#### [TASK BRIEF]
Exact wording is required: give all the records again, minus the pictures.

Itemized modification records

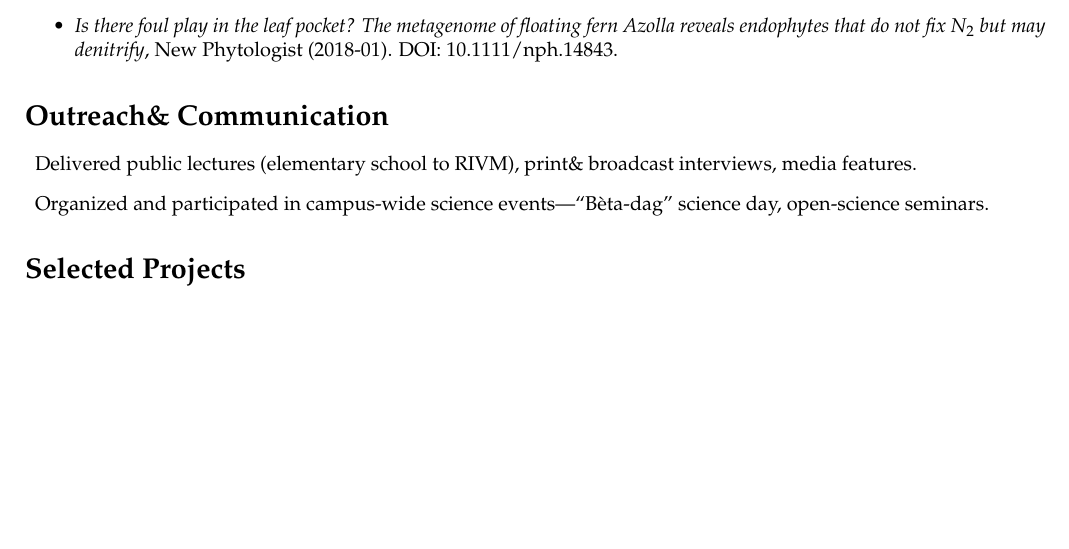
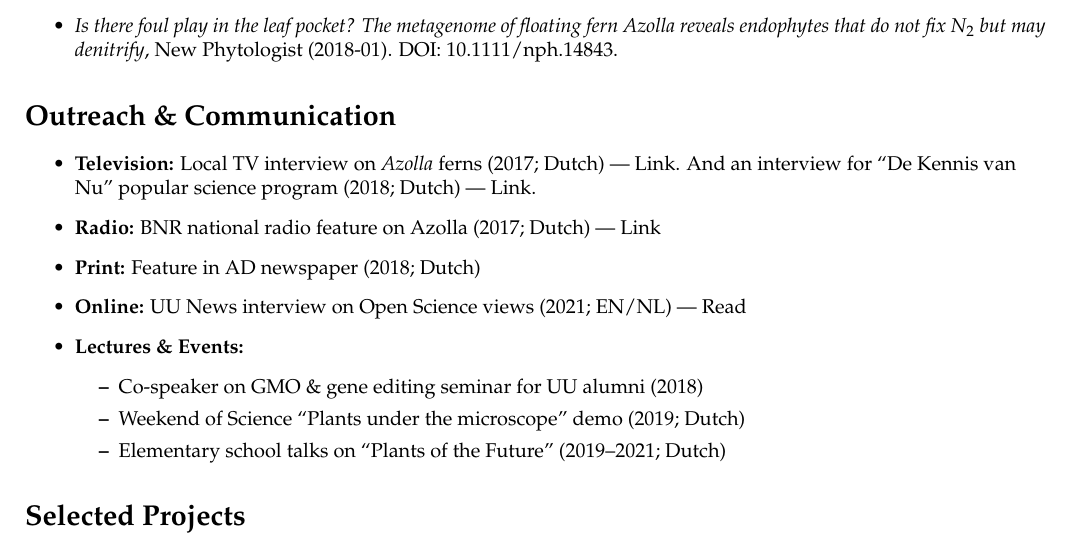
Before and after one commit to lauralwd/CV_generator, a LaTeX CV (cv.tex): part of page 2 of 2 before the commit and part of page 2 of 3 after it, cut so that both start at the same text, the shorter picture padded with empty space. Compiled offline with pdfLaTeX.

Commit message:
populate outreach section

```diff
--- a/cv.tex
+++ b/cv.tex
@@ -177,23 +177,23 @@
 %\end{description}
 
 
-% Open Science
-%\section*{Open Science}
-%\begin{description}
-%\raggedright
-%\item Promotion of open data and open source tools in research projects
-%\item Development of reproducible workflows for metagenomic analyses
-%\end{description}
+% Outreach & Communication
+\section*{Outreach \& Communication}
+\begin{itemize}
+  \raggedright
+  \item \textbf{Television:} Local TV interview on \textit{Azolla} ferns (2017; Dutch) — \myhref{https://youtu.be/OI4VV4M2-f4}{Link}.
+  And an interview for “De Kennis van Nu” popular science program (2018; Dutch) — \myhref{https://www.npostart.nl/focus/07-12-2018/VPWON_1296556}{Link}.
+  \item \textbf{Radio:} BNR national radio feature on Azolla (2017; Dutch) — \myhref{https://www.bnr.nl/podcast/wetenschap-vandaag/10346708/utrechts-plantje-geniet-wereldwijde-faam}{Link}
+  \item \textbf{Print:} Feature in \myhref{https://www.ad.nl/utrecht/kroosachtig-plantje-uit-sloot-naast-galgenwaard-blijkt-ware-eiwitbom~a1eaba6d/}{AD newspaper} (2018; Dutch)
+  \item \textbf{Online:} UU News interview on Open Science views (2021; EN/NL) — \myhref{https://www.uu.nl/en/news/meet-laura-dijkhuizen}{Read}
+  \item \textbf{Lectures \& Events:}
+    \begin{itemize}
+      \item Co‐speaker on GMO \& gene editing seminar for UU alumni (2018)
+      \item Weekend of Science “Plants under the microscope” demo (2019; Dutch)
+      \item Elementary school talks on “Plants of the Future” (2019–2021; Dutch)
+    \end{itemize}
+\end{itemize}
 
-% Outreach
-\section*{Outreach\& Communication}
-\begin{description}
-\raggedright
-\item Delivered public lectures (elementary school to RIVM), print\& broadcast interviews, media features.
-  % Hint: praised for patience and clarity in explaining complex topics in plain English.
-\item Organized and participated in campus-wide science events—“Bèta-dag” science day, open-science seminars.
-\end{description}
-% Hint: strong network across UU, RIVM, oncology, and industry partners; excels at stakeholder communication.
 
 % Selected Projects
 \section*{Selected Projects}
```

#### [RESULT OF THIS TASK]
Before and after one commit to lauralwd/CV_generator, a LaTeX CV (cv.tex): part of page 2 of 2 before the commit and part of page 2 of 3 after it, cut so that both start at the same text, the shorter picture padded with empty space. Compiled offline with pdfLaTeX.

Commit message:
populate outreach section

```diff
--- a/cv.tex
+++ b/cv.tex
@@ -177,23 +177,23 @@
 %\end{description}
 
 
-% Open Science
-%\section*{Open Science}
-%\begin{description}
-%\raggedright
-%\item Promotion of open data and open source tools in research projects
-%\item Development of reproducible workflows for metagenomic analyses
-%\end{description}
+% Outreach & Communication
+\section*{Outreach \& Communication}
+\begin{itemize}
+  \raggedright
+  \item \textbf{Television:} Local TV interview on \textit{Azolla} ferns (2017; Dutch) — \myhref{https://youtu.be/OI4VV4M2-f4}{Link}.
+  And an interview for “De Kennis van Nu” popular science program (2018; Dutch) — \myhref{https://www.npostart.nl/focus/07-12-2018/VPWON_1296556}{Link}.
+  \item \textbf{Radio:} BNR national radio feature on Azolla (2017; Dutch) — \myhref{https://www.bnr.nl/podcast/wetenschap-vandaag/10346708/utrechts-plantje-geniet-wereldwijde-faam}{Link}
+  \item \textbf{Print:} Feature in \myhref{https://www.ad.nl/utrecht/kroosachtig-plantje-uit-sloot-naast-galgenwaard-blijkt-ware-eiwitbom~a1eaba6d/}{AD newspaper} (2018; Dutch)
+  \item \textbf{Online:} UU News interview on Open Science views (2021; EN/NL) — \myhref{https://www.uu.nl/en/news/meet-laura-dijkhuizen}{Read}
+  \item \textbf{Lectures \& Events:}
+    \begin{itemize}
+      \item Co‐speaker on GMO \& gene editing seminar for UU alumni (2018)
+      \item Weekend of Science “Plants under the microscope” demo (2019; Dutch)
+      \item Elementary school talks on “Plants of the Future” (2019–2021; Dutch)
+    \end{itemize}
+\end{itemize}
 
-% Outreach
-\section*{Outreach\& Communication}
-\begin{description}
-\raggedright
-\item Delivered public lectures (elementary school to RIVM), print\& broadcast interviews, media features.
-  % Hint: praised for patience and clarity in explaining complex topics in plain English.
-\item Organized and participated in campus-wide science events—“Bèta-dag” science day, open-science seminars.
-\end{description}
-% Hint: strong network across UU, RIVM, oncology, and industry partners; excels at stakeholder communication.
 
 % Selected Projects
 \section*{Selected Projects}
```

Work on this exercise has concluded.